Lessons learned as a departmental chief scientific advisor

The self-esteem of scientists and engineers working in government needs to be supported. Courtesy of Pacific Northwest National Laboratory
The self-esteem of scientists and engineers working in government needs to be supported. Photo courtesy of Pacific Northwest National Laboratory

By Jeremy Watson, University College London

Jeremy contributed this article as part of our call for blogposts on conference themes. Submit your blogpost: http://bit.ly/1yyo1P2

I was privileged to serve as a UK Chief Science Advisor between 2009 and 2012. As the most recent Chief Scientific Advisor to the Department of Communities and Local Government, I saw my mission as having four key parts:

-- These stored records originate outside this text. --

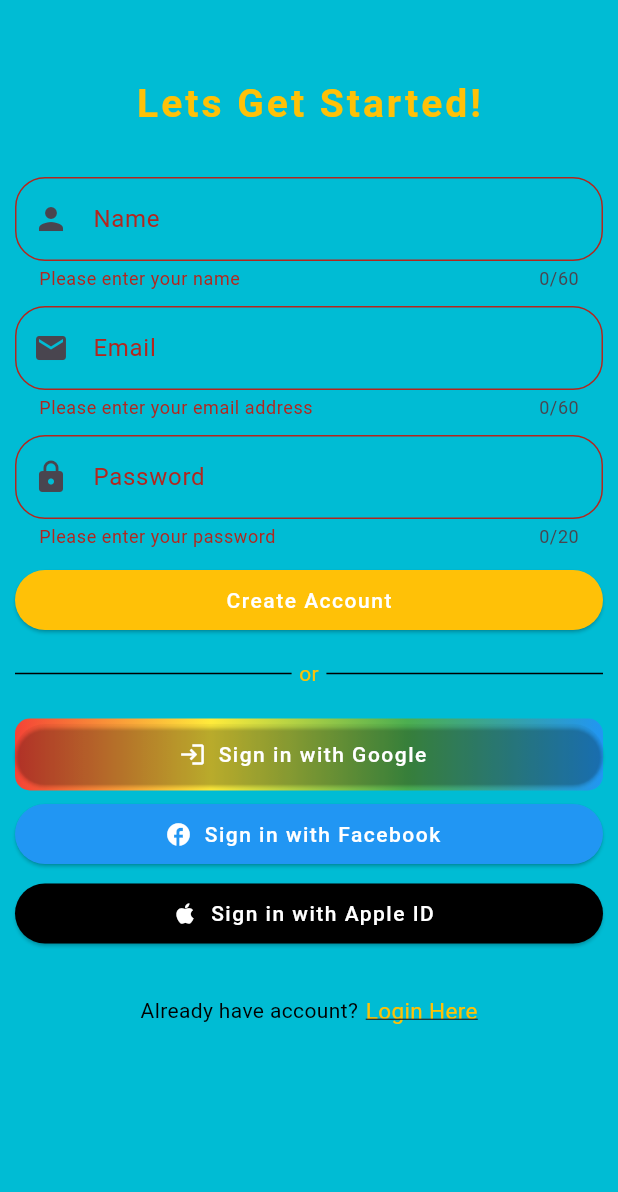
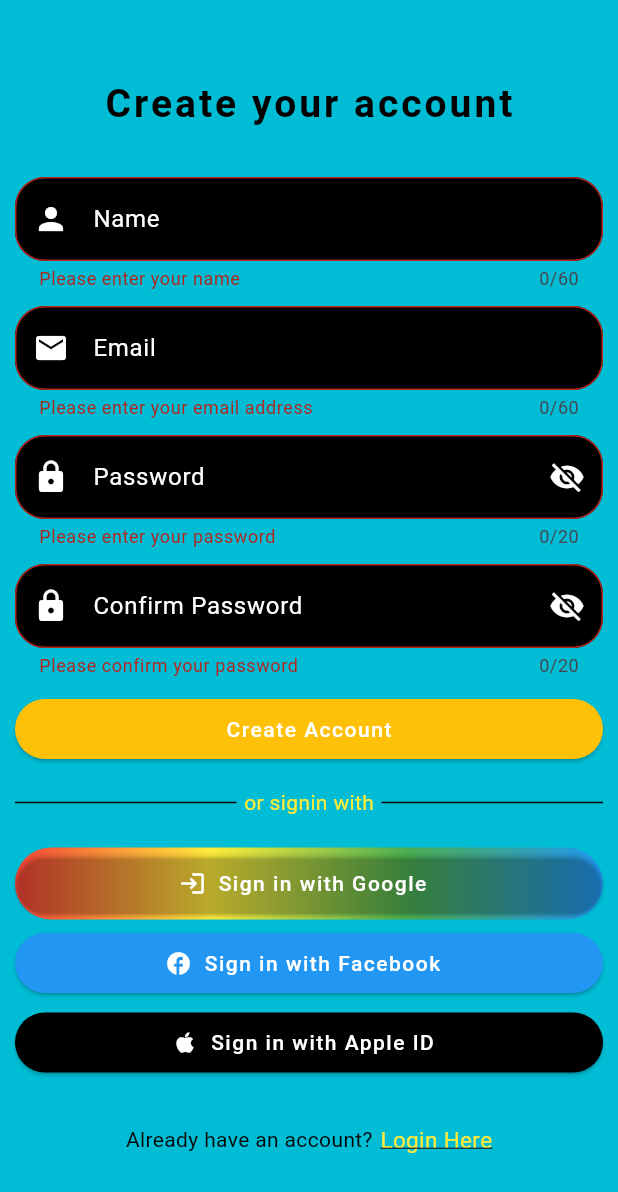
Before and after one commit to JRafael24/wawafill, a Flutter app: the Signup screen opened by its route, after a tap on "Create Account", on a phone screen of 412 x 824 dp. Shown: the top 1192 px of the screen. Run offline on Flutter 3.47's test engine with Material 3 defaults, Android fonts, the phone set to English and light mode, and no system bars; our stand-ins replace flutter_spinkit.

Commit message:
add visibility on signup

```diff
--- a/lib/pages/signup.dart
+++ b/lib/pages/signup.dart
@@ -16,26 +16,29 @@ class _SignupState extends State<Signup> {
   String name = '';
   String email = '';
   String password = '';
+  bool _obscure = true;
+  IconData _obscureIcon = Icons.visibility_off;
+  String confirmPassword = '';
 
-  createAccount(User user) async{
+  createAccount(User user) async {
     final response = await http.post(
       Uri.parse('http://10.0.2.2:8080/api/v1/auth/register/user'),
       headers: <String, String>{
-        'Content-Type' : 'application/json; charset=UTF-8',
+        'Content-Type': 'application/json; charset=UTF-8',
       },
       body: jsonEncode(<String, dynamic>{
-        'username' : user.username,
-        'email' : user.email,
-        'password' : user.password,
+        'username': user.username,
+        'email': user.email,
+        'password': user.password,
       }),
     );
     print(response.body);
   }
 
-
   @override
   Widget build(BuildContext context) {
     return Scaffold(
+      resizeToAvoidBottomInset: false,
       backgroundColor: Colors.cyan,
       body: SafeArea(
         child: Padding(
@@ -45,58 +48,65 @@ class _SignupState extends State<Signup> {
             children: <Widget>[
               Center(
                 child: Text(
-                  'Lets Get Started!',
+                  'Create your account',
                   style: TextStyle(
                     fontWeight: FontWeight.w700,
                     letterSpacing: 2.0,
                     fontSize: 26.0,
-                    color: Colors.amber,
-                    height:3.0,
-
+                    color: Colors.black,
+                    height: 3.0,
                   ),
                 ),
               ),
-              SizedBox(height: 10.0,),
+              SizedBox(height: 10.0),
               Form(
                 key: formKey,
                 child: Column(
                   crossAxisAlignment: CrossAxisAlignment.stretch,
                   children: <Widget>[
                     TextFormField(
+                      style: TextStyle(color: Colors.white),
                       maxLength: 60,
                       decoration: InputDecoration(
-                        label: Text('Name'),
+                        labelText: 'Name',
+                        labelStyle:  TextStyle(color: Colors.white),
                         border: OutlineInputBorder(
-                          borderRadius: BorderRadius.circular(20.0)
+                            borderRadius: BorderRadius.circular(20.0),
+                        borderSide: BorderSide(color: Colors.black),
                         ),
-                        prefixIcon: Icon(Icons.person),
+                        prefixIcon: Icon(Icons.person, color: Colors.white,),
+                        filled: true,
+                          fillColor: Colors.black,
                       ),
-                      validator: (value){
-                        if(value == null || value.isEmpty){
+                      validator: (value) {
+                        if (value == null || value.isEmpty) {
                           return 'Please enter your name';
                         }
-                        if(value.length < 2){
-                          return 'Name Should be atleast 3 letters long';
+                        if (value.length < 2) {
+                          return 'Name should be at least 3 letters long';
                         }
                         return null;
                       },
-                      onSaved: (value){
+                      onSaved: (value) {
                         name = value!;
                       },
                     ),
-                    SizedBox(height: 10.0,),
+                    SizedBox(height: 10.0),
                     TextFormField(
+                      style: TextStyle(color: Colors.white),
                       keyboardType: TextInputType.emailAddress,
                       maxLength: 60,
                       decoration: InputDecoration(
-                        label: Text('Email'),
+                        labelText: 'Email',
+                        labelStyle: TextStyle(color: Colors.white),
                         border: OutlineInputBorder(
-                            borderRadius: BorderRadius.circular(20.0)
+                            borderRadius: BorderRadius.circular(20.0)),
+                        prefixIcon: Icon(Icons.email, color: Colors.white,),
+                        filled: true,
+                        fillColor: Colors.black,
                       ),
-                        prefixIcon: Icon(Icons.email),
-                      ),
-                      validator: (value){
-                        if(value == null || value.isEmpty){
+                      validator: (value) {
+                        if (value == null || value.isEmpty) {
                           return 'Please enter your email address';
                         }
                         final emailRegExp = RegExp(
@@ -106,89 +116,165 @@ class _SignupState extends State<Signup> {
                         }
                         return null;
                       },
-                      onSaved: (value){
+                      onSaved: (value) {
                         email = value!;
                       },
                     ),
-                    SizedBox(height: 10.0,),
+                    SizedBox(height: 10.0),
                     TextFormField(
-                      obscureText: true,
+                      style: TextStyle(color: Colors.white),
+                      enableInteractiveSelection: false,
+                      obscureText: _obscure,
                       maxLength: 20,
                       decoration: InputDecoration(
-                        label: Text('Password'),
+                        labelText: 'Password',
+                        labelStyle: TextStyle(color: Colors.white),
                         border: OutlineInputBorder(
-                            borderRadius: BorderRadius.circular(20.0)
+                            borderRadius: BorderRadius.circular(20.0)),
+                        prefixIcon: Icon(Icons.lock, color: Colors.white,),
+                        suffixIcon: IconButton(
+                          icon: Icon(_obscureIcon, color: Colors.white,),
+                          onPressed: (){
+                            setState(() {
+                              _obscure = !_obscure;
+                              if(_obscure){
+                                _obscureIcon = Icons.visibility_off;
+                              }else{
+                                _obscureIcon = Icons.visibility;
+                              }
+                            });
+                          },
                         ),
-                        prefixIcon: Icon(Icons.lock),
+                        filled: true,
+                        fillColor: Colors.black,
                       ),
-                      validator: (value){
-                        if(value == null || value.isEmpty){
+                      validator: (value) {
+                        if (value == null || value.isEmpty) {
                           return 'Please enter your password';
                         }
-                        if(value.length < 8){
+                        if (value.length < 8) {
                           return 'Password must be 8 or more characters';
                         }
-                        if(value.length >20){
+                        if (value.length > 20) {
                           return 'Password must be 20 characters long only';
+                        }
+                        final passwordRegExp = RegExp(
+                            r'^(?=.*?[A-Z])(?=.*?[a-z])(?=.*?[0-9])(?=.*?[!@#$&*]).{8,}$');
+                        if (!passwordRegExp.hasMatch(value)) {
+                          return 'Password must contain at least one uppercase letter, '
+                              'one lowercase letter, one digit, and one special character.';
                         }
                         return null;
                       },
-                      onSaved: (value){
+                      onSaved: (value) {
                         password = value!;
                       },
                     ),
-                    SizedBox(height: 10.0,),
+                    SizedBox(height: 10.0),
+                    TextFormField(
+                      style: TextStyle(color: Colors.white),
+                      enableInteractiveSelection: false,
+                      obscureText: _obscure,
+                      maxLength: 20,
+                      decoration: InputDecoration(
+                        labelText: 'Confirm Password',
+                        labelStyle: TextStyle(color: Colors.white),
+                        border: OutlineInputBorder(
+                            borderRadius: BorderRadius.circular(20.0)),
+                        prefixIcon: Icon(Icons.lock, color: Colors.white,),
+                        suffixIcon: IconButton(
+                          icon: Icon(_obscureIcon, color: Colors.white,),
+                          onPressed: (){
+                            setState(() {
+                              _obscure = !_obscure;
+                              if(_obscure){
+                                _obscureIcon = Icons.visibility_off;
+                              }else{
+                                _obscureIcon = Icons.visibility;
+                              }
+                            });
+                          },
+                        ),
+                        filled: true,
+                        fillColor: Colors.black,
+                      ),
+                      validator: (value) {
+                        if (value == null || value.isEmpty) {
+                          return 'Please confirm your password';
+                        }
+                        if (value != password) {
+                          return 'Passwords do not match';
+                        }
+                        return null;
+                      },
+                      onSaved: (value) {
+                        confirmPassword = value!;
+                      },
+                    ),
+                    SizedBox(height: 10.0),
                     ElevatedButton(
-                        onPressed: (){
-                          if(formKey.currentState!.validate()){
+                      onPressed: () {
+                        if (formKey.currentState!.validate()) {
                           formKey.currentState!.save();
-                           User user = User(username: name, email: email, password: password);
+                          User user = User(
+                              username: name, email: email, password: password);
                           createAccount(user);
                           Navigator.pushReplacementNamed(context, '/login');
                         }
                       },
-                        child: Text('Create Account',
+                      child: Text(
+                        'Create Account',
                         style: TextStyle(
                           letterSpacing: 1.0,
-
-                        ),),
+                        ),
+                      ),
                       style: ElevatedButton.styleFrom(
                         backgroundColor: Colors.amber,
                         foregroundColor: Colors.white,
                       ),
                     ),
-
                     Row(
                       children: <Widget>[
-                        Expanded(child: Divider(
+                        Expanded(
+                          child: Divider(
                             color: Colors.black,
                             height: 50,
-                        ),),
-                        SizedBox(width: 5.0,),
-                        Text("or", style: TextStyle(color: Colors.amber),),
-                        SizedBox(width: 5.0,),
-                        Expanded(child: Divider(
+                          ),
+                        ),
+                        SizedBox(width: 5.0),
+                        Text(
+                          'or signin with',
+                          style: TextStyle(color: Colors.yellow),
+                        ),
+                        SizedBox(width: 5.0),
+                        Expanded(
+                          child: Divider(
                             color: Colors.black,
                             height: 50,
-                        ))
+                          ),
+                        ),
                       ],
                     ),
 
                     SizedBox(height: 5.0),
                     Container(
-                      width: double.infinity, // Match the width of the parent
+                      width: double.infinity,
                       decoration: BoxDecoration(
                         gradient: LinearGradient(
-                          colors: [Colors.red, Colors.yellow, Colors.green, Colors.blue], // Gradient colors
+                          colors: [
+                            Colors.red,
+                            Colors.yellow,
+                            Colors.green,
+                            Colors.blue
+                          ],
                         ),
-                        borderRadius: BorderRadius.circular(10), // Optional: add border radius
+                        borderRadius: BorderRadius.circular(50),
                       ),
                       child: ElevatedButton.icon(
                         onPressed: () {
-                          // Placeholder for Google Sign-In
                           print('Sign in with Google button pressed');
                         },
-                        icon: Icon(Icons.login), // Icon for Google Sign-In
+                        icon: Icon(Icons.login),
                         label: Text(
                           'Sign in with Google',
                           style: TextStyle(
@@ -196,8 +282,8 @@ class _SignupState extends State<Signup> {
                           ),
                         ),
                         style: ElevatedButton.styleFrom(
-                          backgroundColor: Colors.transparent, // Make button background transparent
-                          foregroundColor: Colors.white, // Text color
+                          backgroundColor: Colors.transparent,
+                          foregroundColor: Colors.white,
                         ),
                       ),
                     ),
@@ -205,10 +291,9 @@ class _SignupState extends State<Signup> {
                     SizedBox(height: 5.0),
                     ElevatedButton.icon(
                       onPressed: () {
-                        // Placeholder for Facebook Sign-In
                         print('Sign in with Facebook button pressed');
                       },
-                      icon: Icon(Icons.facebook), // Icon for Facebook Sign-In
+                      icon: Icon(Icons.facebook),
                       label: Text(
                         'Sign in with Facebook',
                         style: TextStyle(
@@ -220,13 +305,13 @@ class _SignupState extends State<Signup> {
                         foregroundColor: Colors.white,
                       ),
                     ),
+
                     SizedBox(height: 5.0),
                     ElevatedButton.icon(
                       onPressed: () {
-                        // Placeholder for Apple Sign-In
                         print('Sign in with Apple ID button pressed');
                       },
-                      icon: Icon(Icons.apple), // Icon for Apple Sign-In
+                      icon: Icon(Icons.apple),
                       label: Text(
                         'Sign in with Apple ID',
                         style: TextStyle(
@@ -239,27 +324,28 @@ class _SignupState extends State<Signup> {
                       ),
                     ),
 
-                    SizedBox(height: 30.0,),
+                    SizedBox(height: 30.0),
                     Row(
                       mainAxisAlignment: MainAxisAlignment.center,
                       children: <Widget>[
                         Text(
-                          'Already have account?',
+                          'Already have an account?',
                           style: TextStyle(
                             color: Colors.black,
                           ),
                         ),
-                        SizedBox(width: 5.0,),
+                        SizedBox(width: 5.0),
                         InkWell(
                           child: Text(
                             'Login Here',
                             style: TextStyle(
-                              color: Colors.amber,
+                              color: Colors.yellow,
                               decoration: TextDecoration.underline,
-                              fontSize:15.0,
+                              fontSize: 15.0,
                             ),
                           ),
-                          onTap: ()=> Navigator.popAndPushNamed(context, '/login'),
+                          onTap: () =>
+                              Navigator.popAndPushNamed(context, '/login'),
                         ),
                       ],
                     ),
```
Lines whose indentation alone changed are shown as unchanged.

  • Quality assurance of the science and engineering elements of policy
  • Head of discipline for the scientists and engineers in the Department
  • Working across government through the GCSA with other government departments and their CSAs
  • Personal projects to prepare for future policy needs.

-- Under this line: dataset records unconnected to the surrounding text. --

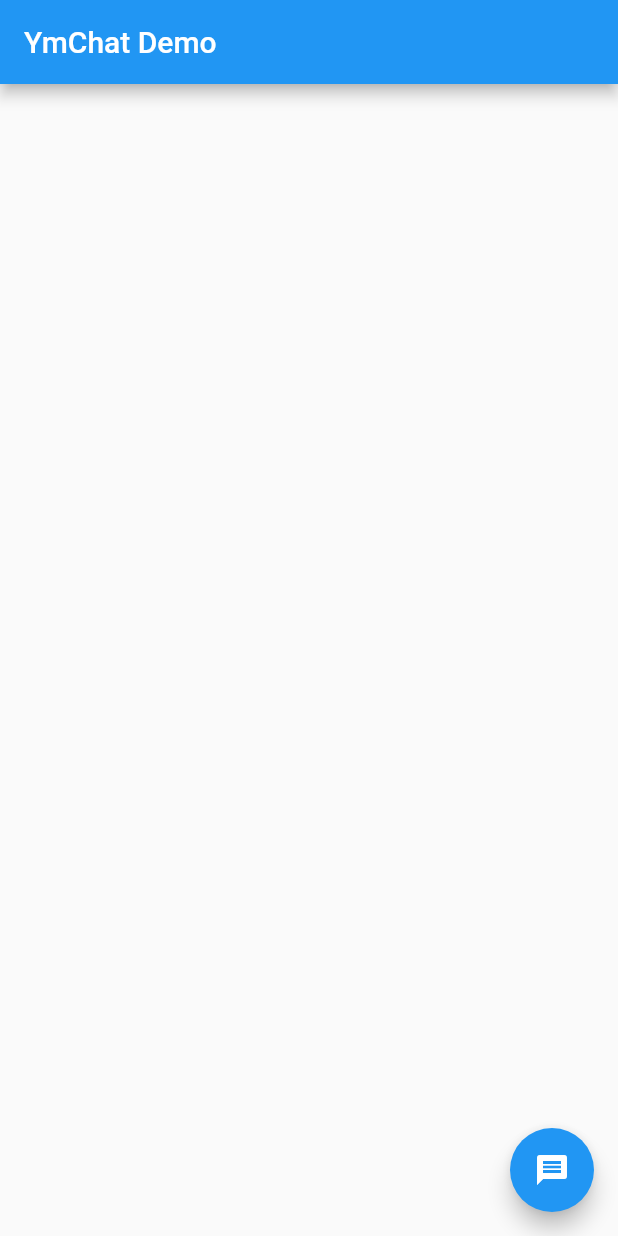
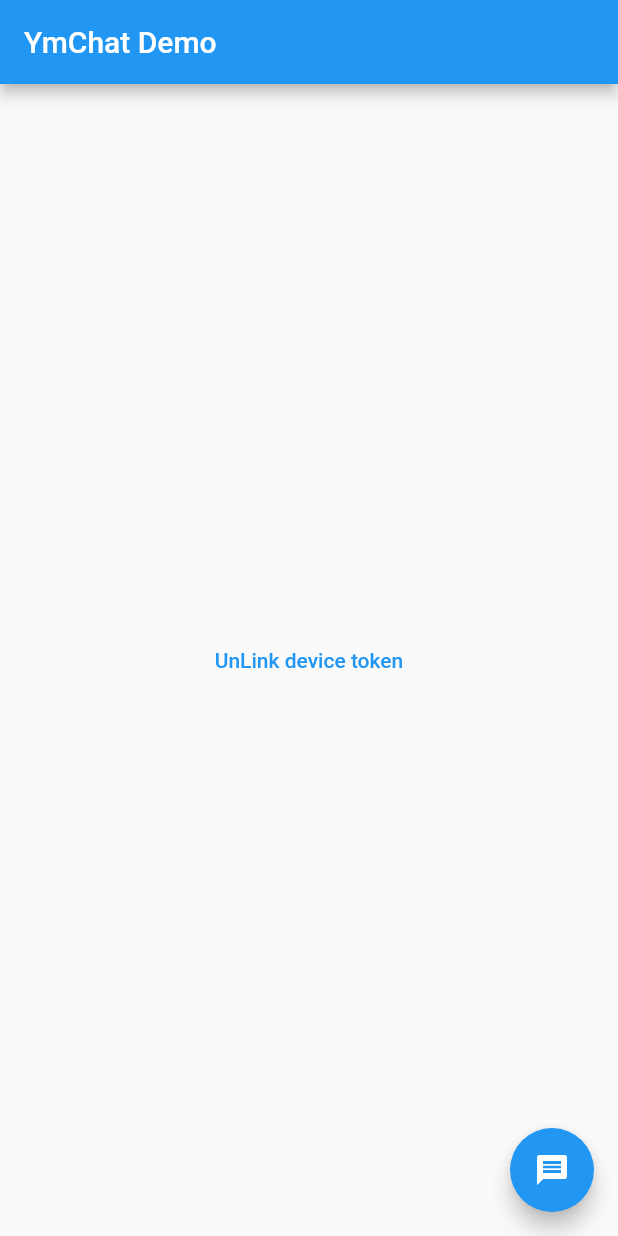
Before and after one commit to yellowmessenger/ymchat-flutter-demo, a Flutter app: the screen it shows after launch, on a phone screen of 412 x 824 dp. Run offline on Flutter 3.47's test engine with Material 2 defaults, Android fonts, the phone set to English and light mode, and no system bars; missing offline and left inert: ymchat_flutter.

Commit message:
Updated library ymchat_flutter

```diff
--- a/lib/main.dart
+++ b/lib/main.dart
@@ -16,10 +16,15 @@ class MyApp extends StatefulWidget {
 }
 
 class _MyAppState extends State<MyApp> {
+  String deviceToken = "";
+  String apiKey =
+      "a6aee4bc2885b10c2c1b02b96080263057438d2673a5512c6b64da2a3f818ee7";
+  String botId = "x1597301712805";
+
   @override
   void initState() {
     super.initState();
-    initilizeChatbot();
+    initializeChatbot();
   }
 
   @override
@@ -28,6 +33,19 @@ class _MyAppState extends State<MyApp> {
       home: Scaffold(
         appBar: AppBar(
           title: const Text('YmChat Demo'),
+        ),
+        body: Center(
+          child: TextButton(
+            onPressed: () {
+              // unlink device token
+              YmChat.unLinkDeviceToken(botId, apiKey, deviceToken, () {
+                log("Device token unlinked successfully");
+              }, (failureMessage) {
+                log(failureMessage);
+              });
+            },
+            child: const Text("UnLink device token"),
+          ),
         ),
         floatingActionButton: FloatingActionButton(
           onPressed: () {
@@ -39,9 +57,9 @@ class _MyAppState extends State<MyApp> {
     );
   }
 
-  void initilizeChatbot() {
+  void initializeChatbot() {
     // Initializing chatbot id to work with in the SDK
-    YmChat.setBotId("x1597301712805");
+    YmChat.setBotId(botId);
 
     // Adding payload to communicate with chatbot
     YmChat.setPayload({"integration": "Flutter"});
--- a/pubspec.yaml
+++ b/pubspec.yaml
@@ -34,7 +34,7 @@ dependencies:
   # The following adds the Cupertino Icons font to your application.
   # Use with the CupertinoIcons class for iOS style icons.
   cupertino_icons: ^1.0.2
-  ymchat_flutter: ^1.0.0
+  ymchat_flutter: ^1.1.0
 
 dev_dependencies:
   flutter_test:
```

Each of these brought its own challenges and rewards. The first required excellent visibility of the policy business of the Department, yet this was not a mandate placed on the policy directors, so I only saw what was put my way, or I asked for. This is a concern of some UK chief science advisors, but can be mitigated by ensuring that the chief science advisor sits on the Executive Board of the Department. It is interesting to note that there was not a uniform grading structure applied to UK chief science advisors – they ranged from Director to Director General.

The second point was about providing professional support and mentoring for the Department’s Scientists and Engineers. The self-esteem of scientists and engineers working in government needs to be supported. I held monthly masterclasses and expert talks to develop and maintain knowledge and the community feel.

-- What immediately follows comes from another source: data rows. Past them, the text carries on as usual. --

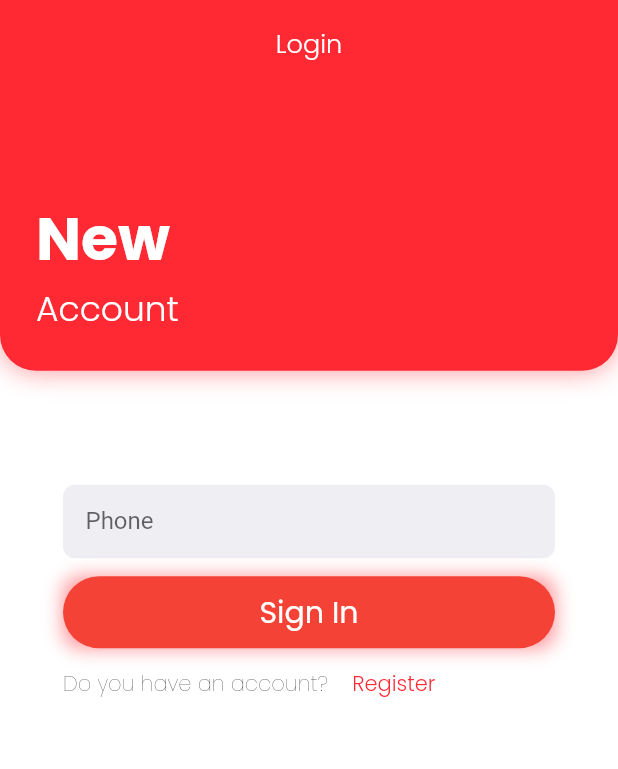
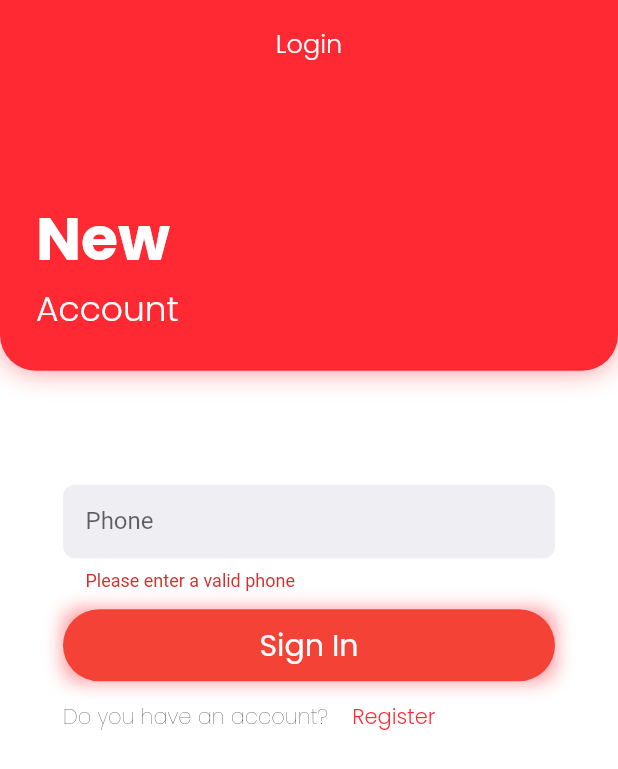
Before and after one commit to Hasanjon1996/moki_client, a Flutter app: the LoginPage screen opened directly, after a tap on "Sign In", on a phone screen of 412 x 824 dp. Shown: the top 769 px of the screen. Run offline on Flutter 3.47's test engine with Material 2 defaults, Android fonts, the phone set to English and light mode, and no system bars; our stand-ins replace auto_size_text, badges, carousel_slider, convex_bottom_bar, expandable, flutter_countdown_timer and 12 more; missing offline and left inert: clippy_flutter, flutter_material_color_picker; accounts and stored records are empty.

Commit message:
first init

```diff
--- a/lib/widgets/login/login_form.dart
+++ b/lib/widgets/login/login_form.dart
@@ -102,15 +102,13 @@ class _LoginFormState extends State<LoginForm> {
                 ),
                 color: Colors.red,
                 onPressed: () async {
-                  String phone = emailController.text.toString();
-                  LoginModel loginForm = await LoginForm(phone);
-                  if (loginForm.success) {
-                    Navigator.push(
-                      context,
-                      MaterialPageRoute(
-                          builder: (context) => Confirm(
-                              phone: emailController.text.toString())),
-                    );
+                  if (_formKey.currentState.validate()) {
+                    _formKey.currentState.save();
+                    Nav.routeReplacement(context, Confirm(
+                        phone: emailController.text.toString()));
+//                      Navigator.push(context,
+//                          MaterialPageRoute(builder: (context) => Result()));
+
                   }
                 },
                 child: Text(
@@ -133,7 +131,7 @@ class _LoginFormState extends State<LoginForm> {
       ),
     );
   }
-  Future<LoginModel> LoginForm(String phone) async {
+  Future<LoginModel> Login(String phone) async {
     String url = "http://3.123.153.179/client/login-request";
     final respons =
     await http.post(url, body: {"phone": phone, "user_type": "client"});
@@ -141,10 +139,10 @@ class _LoginFormState extends State<LoginForm> {
       final String responseString = respons.body;
       return loginModelFromJson(responseString);
     } else if (respons.statusCode == 401) {
-     // Navigator.push(
-        //context,
-       // MaterialPageRoute(builder: (context) => RegisterPage(phone: phone)),
-     // );
+      Navigator.push(
+        context,
+        MaterialPageRoute(builder: (context) => RegisterPage(phone: phone)),
+      );
     } else {
       return null;
     }
--- a/lib/widgets/register/register_form.dart
+++ b/lib/widgets/register/register_form.dart
@@ -24,13 +24,13 @@ class _RegisterFormState extends State<RegisterForm> {
   final _formKey = GlobalKey<FormState>();
   Model model = Model();
   bool passwordVisible = false;
+  bool showpassword = false;
+  bool request = false;
 
   @override
   void initState() {
     super.initState();
   }
-  bool _showpassword = false;
-  bool _request = false;
 
 
   TextEditingController emailController = new TextEditingController();
```
Lines whose indentation alone changed are shown as unchanged.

Working across government, and being part of the GCSA’s ‘College of chief science advisors’ was perhaps the most enjoyable aspect of my time as chief science advisor. The broad vision of national issues was highly stimulating, as was the innovative thinking of the chief science advisor community. Many of the issues we dealt with were cross-departmental and cross-disciplinary. Viewing the chief science advisor community as a ‘college’ (with international links?) is an area of considerable potential.

Finally, turning to my personal projects to inform future policy needs and to provide ‘policy options’: During my period of office, I prepared briefings and recommendations on energy efficiency measures for retrofitting existing buildings, Assisted Living for the disabled and elderly, on connecting universities to local authorities to satisfy their research needs (working closely with the Research Councils) and on the role of design and engineering in influencing behavioural outcomes.

A final reflection on the downsizing and cost savings in government – this is necessary and important, but at the end of the day, departments must retain the in-house ability to procure, evaluate and deploy knowledge of the highest quality and assurance levels.

jeremyJeremy Watson CBE FREng FIET FICE is professor in the Department of Science, Technology, Engineering and Public Policy with responsibility, as Vice-Dean, for engineering mission at University College London. Jeremy was previously Arup’s Global Research Director, and until November 2012, Chief Scientific Advisor for the Department of Communities & Local Government (DCLG). An electrical engineer by training and practice, he has experience of research and technical direction in industry and universities, also governing board membership at TSB and EPSRC, plus service with NERC and HEFCE. His specialities include research strategy, innovation eco-systems and processes, emerging technology identification, R&D and technology deployment. Jeremy is Vice-President of the IET.